- **What to do**
Report every line in the listing that contains the string "index".

- **Supplied records**
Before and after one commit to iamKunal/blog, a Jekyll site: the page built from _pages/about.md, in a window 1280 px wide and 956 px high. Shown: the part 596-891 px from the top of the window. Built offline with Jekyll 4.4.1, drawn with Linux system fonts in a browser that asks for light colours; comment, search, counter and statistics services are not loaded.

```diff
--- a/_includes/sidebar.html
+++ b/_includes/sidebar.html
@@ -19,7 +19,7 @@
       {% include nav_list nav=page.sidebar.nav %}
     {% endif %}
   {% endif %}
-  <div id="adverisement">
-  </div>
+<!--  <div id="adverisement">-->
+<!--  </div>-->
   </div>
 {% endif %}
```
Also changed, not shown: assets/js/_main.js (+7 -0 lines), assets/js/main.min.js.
==
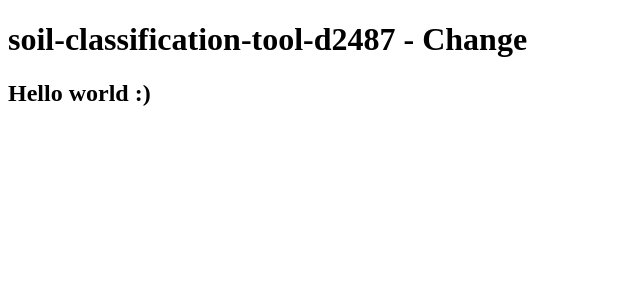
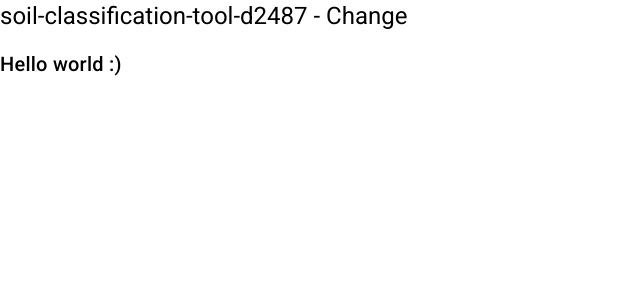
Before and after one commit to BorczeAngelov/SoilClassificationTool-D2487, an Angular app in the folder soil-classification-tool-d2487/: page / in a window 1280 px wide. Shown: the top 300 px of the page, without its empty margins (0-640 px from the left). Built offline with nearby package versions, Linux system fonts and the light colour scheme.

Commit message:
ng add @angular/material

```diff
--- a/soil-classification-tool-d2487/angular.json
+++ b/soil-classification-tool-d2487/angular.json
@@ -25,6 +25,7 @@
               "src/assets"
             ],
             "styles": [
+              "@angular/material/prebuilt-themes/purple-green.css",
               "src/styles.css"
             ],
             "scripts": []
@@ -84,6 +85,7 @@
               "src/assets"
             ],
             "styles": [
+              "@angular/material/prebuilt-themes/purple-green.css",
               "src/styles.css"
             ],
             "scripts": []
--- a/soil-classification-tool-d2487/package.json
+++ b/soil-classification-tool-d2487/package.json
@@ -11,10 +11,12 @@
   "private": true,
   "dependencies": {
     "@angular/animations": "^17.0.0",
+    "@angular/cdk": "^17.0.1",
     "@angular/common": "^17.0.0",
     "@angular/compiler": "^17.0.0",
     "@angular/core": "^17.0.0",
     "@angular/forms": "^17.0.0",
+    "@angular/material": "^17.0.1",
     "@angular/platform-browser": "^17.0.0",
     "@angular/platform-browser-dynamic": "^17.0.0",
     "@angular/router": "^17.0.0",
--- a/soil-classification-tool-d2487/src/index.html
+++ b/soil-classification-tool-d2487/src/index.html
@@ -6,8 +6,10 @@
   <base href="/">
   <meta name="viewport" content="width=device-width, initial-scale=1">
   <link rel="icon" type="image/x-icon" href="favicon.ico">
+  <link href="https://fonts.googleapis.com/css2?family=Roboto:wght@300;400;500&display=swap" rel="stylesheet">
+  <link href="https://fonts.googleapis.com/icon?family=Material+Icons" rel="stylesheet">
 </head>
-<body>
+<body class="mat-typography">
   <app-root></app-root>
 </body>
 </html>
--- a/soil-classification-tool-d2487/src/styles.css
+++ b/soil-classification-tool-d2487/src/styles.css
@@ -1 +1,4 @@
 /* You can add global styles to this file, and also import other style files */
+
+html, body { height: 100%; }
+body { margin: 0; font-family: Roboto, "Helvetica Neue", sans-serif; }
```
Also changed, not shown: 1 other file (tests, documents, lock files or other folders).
==
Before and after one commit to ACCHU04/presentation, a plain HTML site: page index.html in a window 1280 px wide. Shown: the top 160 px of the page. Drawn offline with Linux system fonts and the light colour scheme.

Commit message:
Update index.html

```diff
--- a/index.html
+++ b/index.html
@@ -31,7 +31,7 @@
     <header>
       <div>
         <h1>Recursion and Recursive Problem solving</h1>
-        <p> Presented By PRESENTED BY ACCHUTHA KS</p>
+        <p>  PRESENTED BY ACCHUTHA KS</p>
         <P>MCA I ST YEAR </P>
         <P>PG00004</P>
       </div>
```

- **Written solution**
--- a/soil-classification-tool-d2487/src/index.html
+++ b/soil-classification-tool-d2487/src/index.html
Before and after one commit to ACCHU04/presentation, a plain HTML site: page index.html in a window 1280 px wide. Shown: the top 160 px of the page. Drawn offline with Linux system fonts and the light colour scheme.
Update index.html
--- a/index.html
+++ b/index.html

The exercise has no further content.